I had an album’s worth of piano songs. The notion was hatched of, within a pre-determined and fixed time-frame, learning these songs before going into a studio to record them.

And so it was: from January to March, we rehearsed weekly, mainly together, with the also band listening to (and therefore bringing edits to) and working out parts in the comfort of their own homes. There were twelve songs in all. Two were discarded, one by Jem (as he felt it sounded like an inferior of another song), and another because it was a piano/acoustic guitar song, not fitting with the rest of the album’s arrangements and not being of a quality that the band were convinced to do it anyway.

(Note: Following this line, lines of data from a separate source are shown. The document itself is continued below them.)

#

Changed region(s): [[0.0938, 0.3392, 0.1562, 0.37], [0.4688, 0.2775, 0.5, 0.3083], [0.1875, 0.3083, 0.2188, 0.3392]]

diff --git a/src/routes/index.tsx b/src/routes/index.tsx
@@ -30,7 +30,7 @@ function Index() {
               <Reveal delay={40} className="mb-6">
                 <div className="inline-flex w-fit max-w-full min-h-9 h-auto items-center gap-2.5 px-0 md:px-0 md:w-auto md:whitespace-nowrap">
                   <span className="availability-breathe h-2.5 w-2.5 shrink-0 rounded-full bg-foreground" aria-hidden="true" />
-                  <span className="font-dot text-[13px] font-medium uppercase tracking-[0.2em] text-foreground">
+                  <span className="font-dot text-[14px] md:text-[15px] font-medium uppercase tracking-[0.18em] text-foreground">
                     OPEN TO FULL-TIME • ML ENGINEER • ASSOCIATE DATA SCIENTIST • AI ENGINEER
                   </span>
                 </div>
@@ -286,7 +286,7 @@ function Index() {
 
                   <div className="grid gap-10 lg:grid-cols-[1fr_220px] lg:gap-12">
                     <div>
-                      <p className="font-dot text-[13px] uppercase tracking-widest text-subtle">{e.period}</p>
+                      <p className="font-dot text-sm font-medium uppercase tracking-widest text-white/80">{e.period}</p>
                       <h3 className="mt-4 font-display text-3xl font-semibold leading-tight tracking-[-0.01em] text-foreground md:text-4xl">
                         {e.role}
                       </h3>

Part of the reason for recording with a band is that each member brings something of themselves to the process and, particularly, to the sound. I can play (mainly in a quite basic way) a number of instruments, but, on any instrument, the most simple thing that I may play – say an A minor chord on a guitar – will sound different to someone else doing it. I was tired of hearing my A minors on recordings! I wanted to hear what others would bring to a set of songs that had been written relatively quickly (in this way, more akin to my writing in the 20th than the 21st century…with the only difference being a refashioning of words right up to the recording, rather than going with the first thing that dripped from the pen).

The recording session had Ju, Andy and I in one room – with Mike – and Jem in a room (the garage) below. There was not, however, much eye contact, as I remember, between those in the upper space, but we had rehearsed with piano to the wall, so this was what we were used to. Mike was asked to record everything, with the first takes best understood as run throughs as we adjusted to the headphones we were all wearing: it takes a while to get used to the sound coming through these rather than travelling through the air. Nevertheless, at least one track (see previous ‘Fact’ came from these first takes.

The lack of eye contact and Jem’s absence from the room led, clearly, to the coming into prominence of primitive telepathic capabilities as, in ‘Mindful Attachment’, the very last note (where each instrument plays a single ‘hit’ together) is the live capture (i.e. not moved post-recording); something we had not managed in any of the rehearsals!Drums01